Version comparison data:
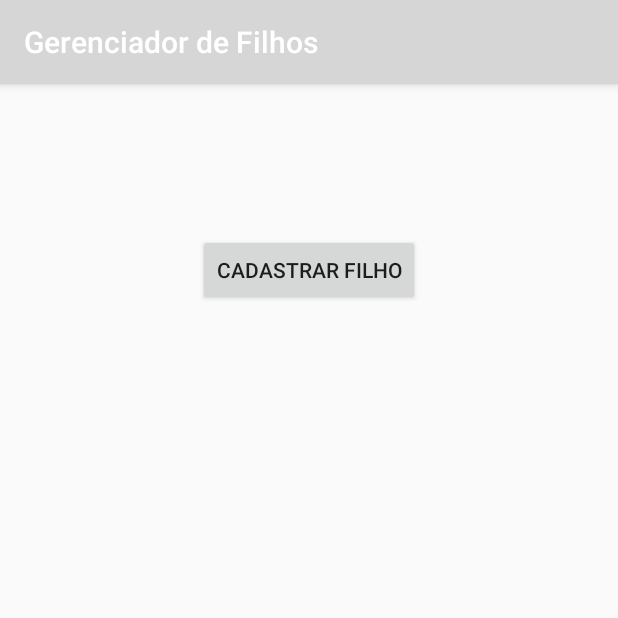
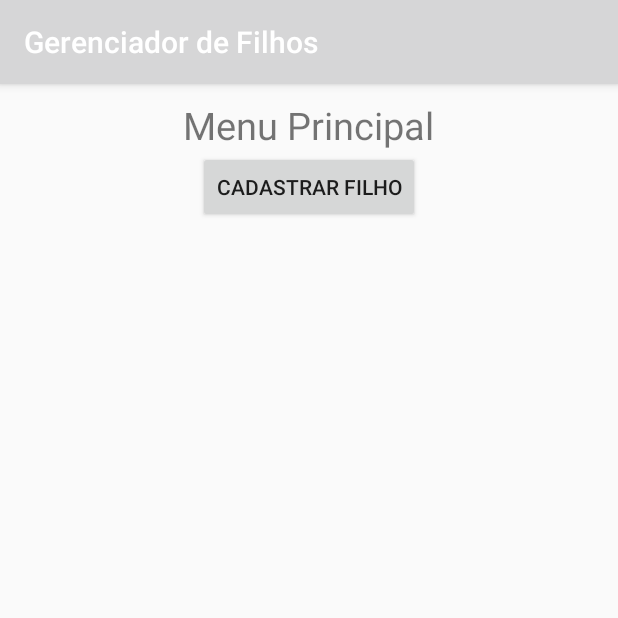
Before and after one commit to Guirrer/GerenciadorDeFilhos, an Android app: the TelaPrincipal screen opened directly, with no data from a screen before it, on a phone screen of 412 x 824 dp, the top half of it. Run offline under Robolectric (Android 15) with nearby library versions, the phone set to English and light mode, and no system bars.

Commit message:
edição table e  btn cadastrar

```diff
--- a/app/src/main/java/com/example/guilh/gerenciadordefilhos/TelaPrincipal.java
+++ b/app/src/main/java/com/example/guilh/gerenciadordefilhos/TelaPrincipal.java
@@ -1,14 +1,27 @@
 package com.example.guilh.gerenciadordefilhos;
 
+import android.content.Intent;
 import android.support.v7.app.AppCompatActivity;
 import android.os.Bundle;
+import android.view.View;
+import android.widget.Button;
 
 public class TelaPrincipal extends AppCompatActivity {
+    private Button btnCadastrarFilho;
 
     @Override
     protected void onCreate(Bundle savedInstanceState) {
         super.onCreate(savedInstanceState);
         setContentView(R.layout.activity_tela_principal);
 
+        btnCadastrarFilho = (Button) findViewById(R.id.btnCadastrarFilho);
+
+        btnCadastrarFilho.setOnClickListener(new View.OnClickListener() {
+            @Override
+            public void onClick(View v) {
+                Intent intent = new Intent(TelaPrincipal.this, CadastroFilho.class);
+                startActivity(intent);
+            }
+        });
     }
 }
--- a/app/src/main/java/com/example/guilh/gerenciadordefilhos/Util/Database.java
+++ b/app/src/main/java/com/example/guilh/gerenciadordefilhos/Util/Database.java
@@ -3,7 +3,6 @@ package com.example.guilh.gerenciadordefilhos.Util;
 import android.content.Context;
 import android.database.sqlite.SQLiteDatabase;
 import android.database.sqlite.SQLiteOpenHelper;
-import android.support.v7.app.AppCompatActivity;
 
 import com.example.guilh.gerenciadordefilhos.tabelas.tableEventoDosFilhos;
 import com.example.guilh.gerenciadordefilhos.tabelas.*;
--- a/app/src/main/java/com/example/guilh/gerenciadordefilhos/tabelas/tableEventos.java
+++ b/app/src/main/java/com/example/guilh/gerenciadordefilhos/tabelas/tableEventos.java
@@ -262,7 +262,6 @@ public class tableEventos {
     {
         ContentValues values = new ContentValues();
 
-        values.put("eventos_id", this.eventos_id);
         values.put("datahora_evento", this.datahora_evento);
         values.put("local_evento", this.local_evento);
         values.put("nome_evento", this.nome_evento);
--- a/app/src/main/java/com/example/guilh/gerenciadordefilhos/tabelas/tableFilhoMedicamento.java
+++ b/app/src/main/java/com/example/guilh/gerenciadordefilhos/tabelas/tableFilhoMedicamento.java
@@ -241,7 +241,6 @@ public class tableFilhoMedicamento {
     {
         ContentValues values = new ContentValues();
 
-        values.put("idfilho_medicamento", this.idfilho_medicamento);
         values.put("filho_id", this.filho_id);
         values.put("medicamento_id", this.medicamento_id);
 
--- a/app/src/main/java/com/example/guilh/gerenciadordefilhos/tabelas/tableMedicamento.java
+++ b/app/src/main/java/com/example/guilh/gerenciadordefilhos/tabelas/tableMedicamento.java
@@ -294,7 +294,6 @@ public class tableMedicamento {
     {
         ContentValues values = new ContentValues();
 
-        values.put("medicamento_id", this.medicamento_id);
         values.put("nome", this.nome);
         values.put("laboratorio", this.laboratorio);
         values.put("finalidade", this.finalidade);
--- a/app/src/main/java/com/example/guilh/gerenciadordefilhos/tabelas/tableProdutoFilho.java
+++ b/app/src/main/java/com/example/guilh/gerenciadordefilhos/tabelas/tableProdutoFilho.java
@@ -311,7 +311,6 @@ public class tableProdutoFilho{
     {
         ContentValues values = new ContentValues();
 
-        values.put("produtoFilho_id", this.produtoFilho_id);
         values.put("produto_id", this.produto_id);
         values.put("filho_id", this.filho_id);
         values.put("loja_compra", this.loja_compra);
--- a/app/src/main/java/com/example/guilh/gerenciadordefilhos/tabelas/tableProdutos.java
+++ b/app/src/main/java/com/example/guilh/gerenciadordefilhos/tabelas/tableProdutos.java
@@ -220,7 +220,6 @@ public class tableProdutos{
     {
         ContentValues values = new ContentValues();
 
-        values.put("produto_id", this.produto_id);
         values.put("nome", this.nome);
 
         return  values;
--- a/app/src/main/java/com/example/guilh/gerenciadordefilhos/tabelas/tableVacinacao.java
+++ b/app/src/main/java/com/example/guilh/gerenciadordefilhos/tabelas/tableVacinacao.java
@@ -239,7 +239,6 @@ public class tableVacinacao {
     {
         ContentValues values = new ContentValues();
 
-        values.put("vacinas_id", this.vacinas_id);
         values.put("filho_id", this.filho_id);
         values.put("data_vacina", this.data_vacina);;
 
--- a/app/src/main/res/layout/activity_tela_principal.xml
+++ b/app/src/main/res/layout/activity_tela_principal.xml
@@ -5,35 +5,33 @@
     android:layout_width="match_parent"
     android:layout_height="match_parent"
     tools:context=".TelaPrincipal">
-
     <LinearLayout
         android:layout_width="match_parent"
-        android:layout_height="match_parent"
-        android:orientation="vertical">
-
-    <LinearLayout
-        android:layout_width="match_parent"
-        android:layout_height="wrap_content"
-        android:orientation="vertical">
+        android:layout_height="match_parent">
         <ScrollView
             android:layout_width="match_parent"
-            android:layout_height="match_parent" >
+            android:layout_height="match_parent">
+            <LinearLayout
+                android:layout_width="match_parent"
+                android:layout_height="match_parent"
+                android:orientation="vertical">
 
-            <LinearLayout
-                android:id="@+id/mContent"
-                android:orientation="vertical"
-                android:layout_width="match_parent"
-                android:layout_height="match_parent"></LinearLayout>
+                <TextView
+                    android:layout_marginTop="15px"
+                    android:textSize="25dp"
+                    android:layout_width="wrap_content"
+                    android:layout_height="wrap_content"
+                    android:text="Menu Principal"
+                    android:layout_gravity="center"/>
+
+                <Button
+                    android:id="@+id/btnCadastrarFilho"
+                    android:layout_width="wrap_content"
+                    android:layout_height="wrap_content"
+                    android:text="Cadastrar Filho"
+                    android:layout_gravity="center"/>
+
+            </LinearLayout>
         </ScrollView>
     </LinearLayout>
-        <Button
-            android:id="@+id/cadatrarFilho"
-            android:layout_width="wrap_content"
-            android:layout_height="wrap_content"
-            android:layout_gravity="center"
-            android:layout_margin="100dp"
-            android:layout_marginBottom="200dp"
-            android:text="Cadastrar Filho"
-            android:visibility="visible" />
-    </LinearLayout>
 </android.support.constraint.ConstraintLayout>
```
Also changed, not shown: app/src/main/java/com/example/guilh/gerenciadordefilhos/CadastroEvento.java (+18 -0 lines), app/src/main/java/com/example/guilh/gerenciadordefilhos/CadastroFilho.java (+18 -0 lines), app/src/main/java/com/example/guilh/gerenciadordefilhos/CadastroMedicamento.java (+18 -0 lines), app/src/main/java/com/example/guilh/gerenciadordefilhos/CadastroVacinas.java (+18 -0 lines).
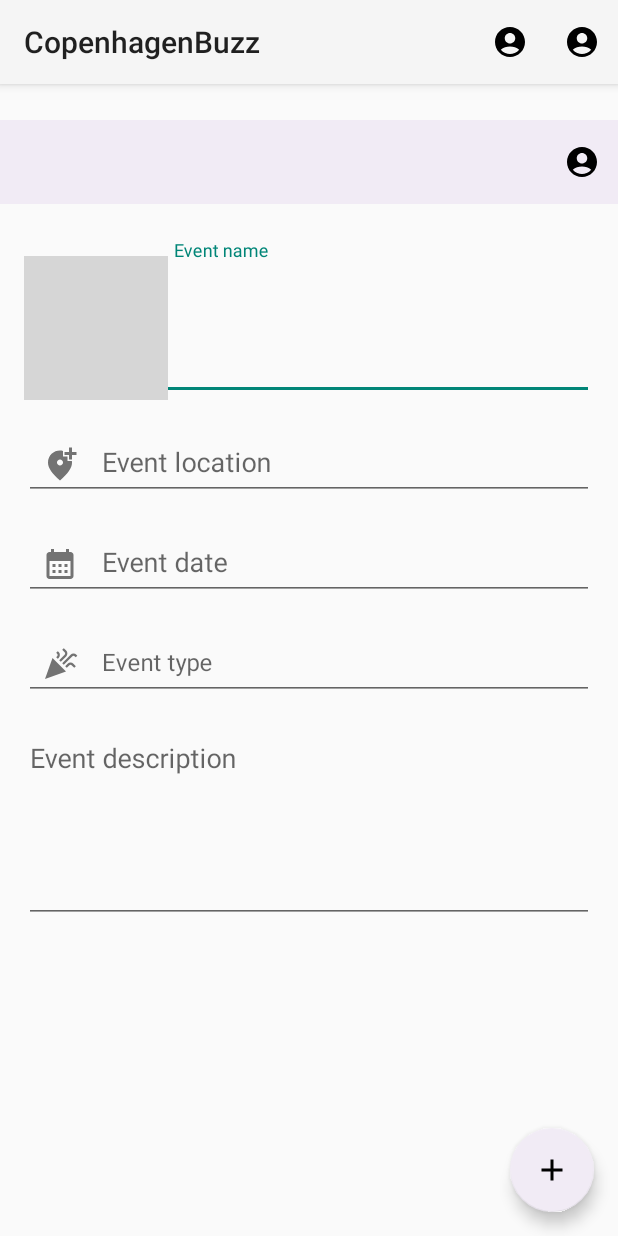
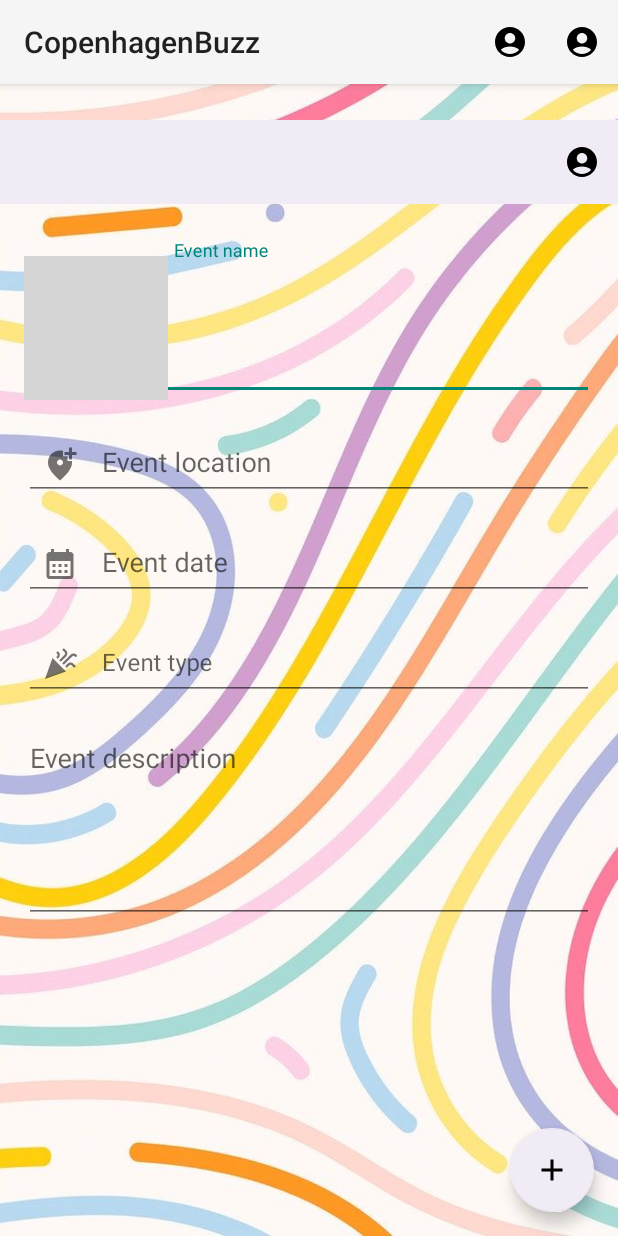
Before and after one commit to JIngeholm/CopenhagenBuzz, an Android app: the MainActivity screen opened directly, with no data from a screen before it, on a phone screen of 412 x 824 dp. Run offline under Robolectric (Android 15) with nearby library versions, the phone set to English and light mode, and no system bars; 1 statement that could not run was skipped; grey boxes are pictures that could not be loaded.

Commit message:
Fun stuff

```diff
--- a/app/src/main/res/layout/content_main.xml
+++ b/app/src/main/res/layout/content_main.xml
@@ -4,7 +4,8 @@
     xmlns:android="http://schemas.android.com/apk/res/android"
     xmlns:app="http://schemas.android.com/apk/res-auto"
     android:layout_width="match_parent"
-    android:layout_height="match_parent">
+    android:layout_height="match_parent"
+    android:background="@drawable/buzz_background">
 
     <com.google.android.material.appbar.MaterialToolbar
         android:id="@+id/top_app_bar"
```
Also changed, not shown: app/src/main/java/dk/itu/moapd/copenhagenbuzz/jing/activities/MainActivity.kt (+35 -3 lines), app/src/main/res/drawable/buzz_background.jpg (added).
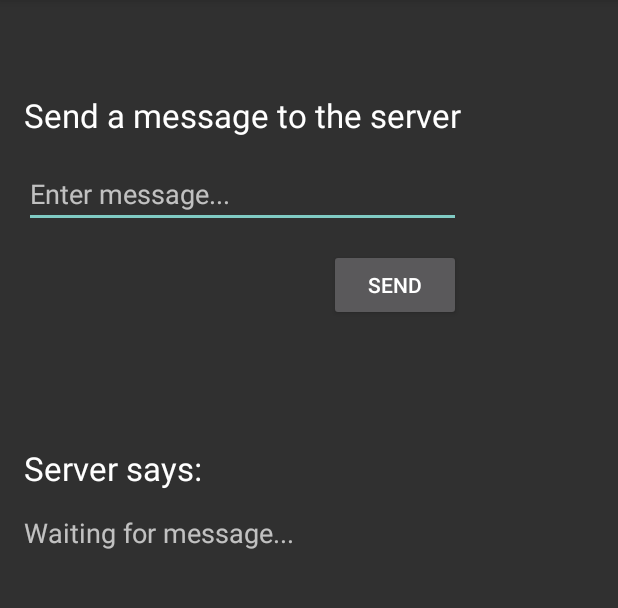
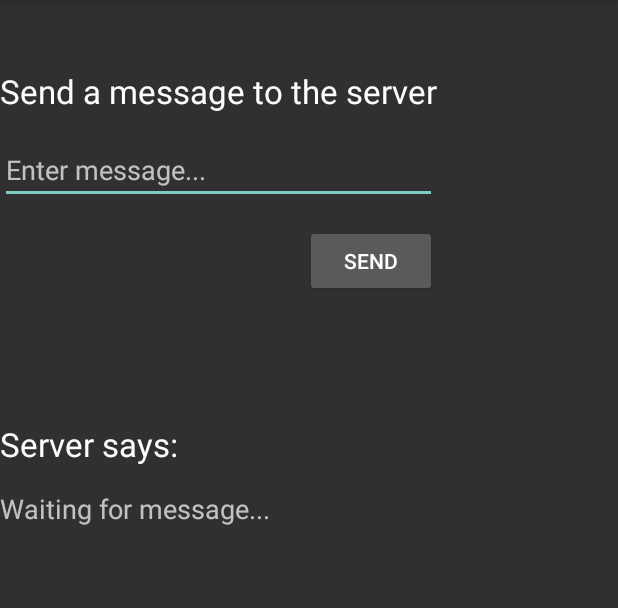
Before and after one commit to axelpelling/Lantern-in-the-Dark, an Android app: the screen it shows after launch (MainActivity), on a phone screen of 412 x 824 dp, the part 84-692 px from its top. Run offline under Robolectric (Android 15) with nearby library versions, the phone set to English and light mode, and no system bars.

Commit message:
Some updates on all classes

```diff
--- a/app/src/main/java/computing/mobile/lanterninthedark/GridSystem.java
+++ b/app/src/main/java/computing/mobile/lanterninthedark/GridSystem.java
@@ -31,4 +31,20 @@ public class GridSystem {
     public int[][] getGrid(){
         return grid;
     }
+
+    public void printGrid(){
+        int i = 0;
+        for (int[] array : grid){
+            Log.d("arrayLog", "Array " + i + ":");
+            i++;
+            for (int j : array){
+
+                //plant = Arrays.toString(plants[i]);
+                //color = Arrays.deepToString(plants[j]);
+                //System.out.println(plant + " " + color);
+                Log.d("arrayLog", "" + j);
+
+            }
+        }
+    }
 }
--- a/app/src/main/java/computing/mobile/lanterninthedark/MainActivity.java
+++ b/app/src/main/java/computing/mobile/lanterninthedark/MainActivity.java
@@ -28,8 +28,7 @@ public class MainActivity extends ActionBarActivity implements NetworkingEventHa
 		super.onCreate(savedInstanceState);
 		setContentView(R.layout.activity_main);
 
-        Phone phone = new Phone(1);
-        phone.setPosition(1, 1);
+        Phone phone = new Phone(1, 3, 2);
 
         gridSystem = GridSystem.getInstance();
         gridSystem.setPhonePosition(phone);
@@ -41,7 +40,9 @@ public class MainActivity extends ActionBarActivity implements NetworkingEventHa
 
 		manager.monitorKeyOfUser("key", "user");
 
-        Log.d("test", "" + gridSystem.getGrid());
+
+
+        gridSystem.printGrid();
 
 		//Below are other possible methods calls that can be used for testing and monitoring logs.
 		/*
--- a/app/src/main/java/computing/mobile/lanterninthedark/Phone.java
+++ b/app/src/main/java/computing/mobile/lanterninthedark/Phone.java
@@ -13,6 +13,12 @@ public class Phone {
     public Phone(int id){
         x = -1;
         y = -1;
+        this.id = id;
+    }
+
+    public Phone(int id, int x, int y){
+        this.x = x;
+        this.y = y;
         this.id = id;
     }
 
--- a/app/src/main/res/layout/activity_main.xml
+++ b/app/src/main/res/layout/activity_main.xml
@@ -2,11 +2,7 @@
     xmlns:tools="http://schemas.android.com/tools"
     android:layout_width="match_parent"
     android:layout_height="match_parent"
-    android:paddingBottom="@dimen/activity_vertical_margin"
-    android:paddingLeft="@dimen/activity_horizontal_margin"
-    android:paddingRight="@dimen/activity_horizontal_margin"
-    android:paddingTop="@dimen/activity_vertical_margin"
-    tools:context="se.ixdcth.qdnetworking.MainActivity" >
+    tools:context=".MainActivity" >
 
     <TextView
         android:id="@+id/sendMsgTitleTextView"
--- a/app/src/main/res/values/strings.xml
+++ b/app/src/main/res/values/strings.xml
@@ -5,4 +5,9 @@
     <string name="hello_world">Hello world!</string>
     <string name="action_settings">Settings</string>
 
+    <string name="userLoginTextViewString">Enter username to login.</string>
+    <string name="userLoginHintString">Username</string>
+    <string name="userLoginButtonString">Login</string>
+
+
 </resources>
```
Also changed, not shown: app/src/main/java/computing/mobile/lanterninthedark/LoginActivity.java (+54 -1 lines), app/src/main/res/layout/activity_login.xml (+37 -7 lines).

§ PROMPT
A bare number is all that is asked for: the count of lines above that include "sqlite".

§ REPLY
2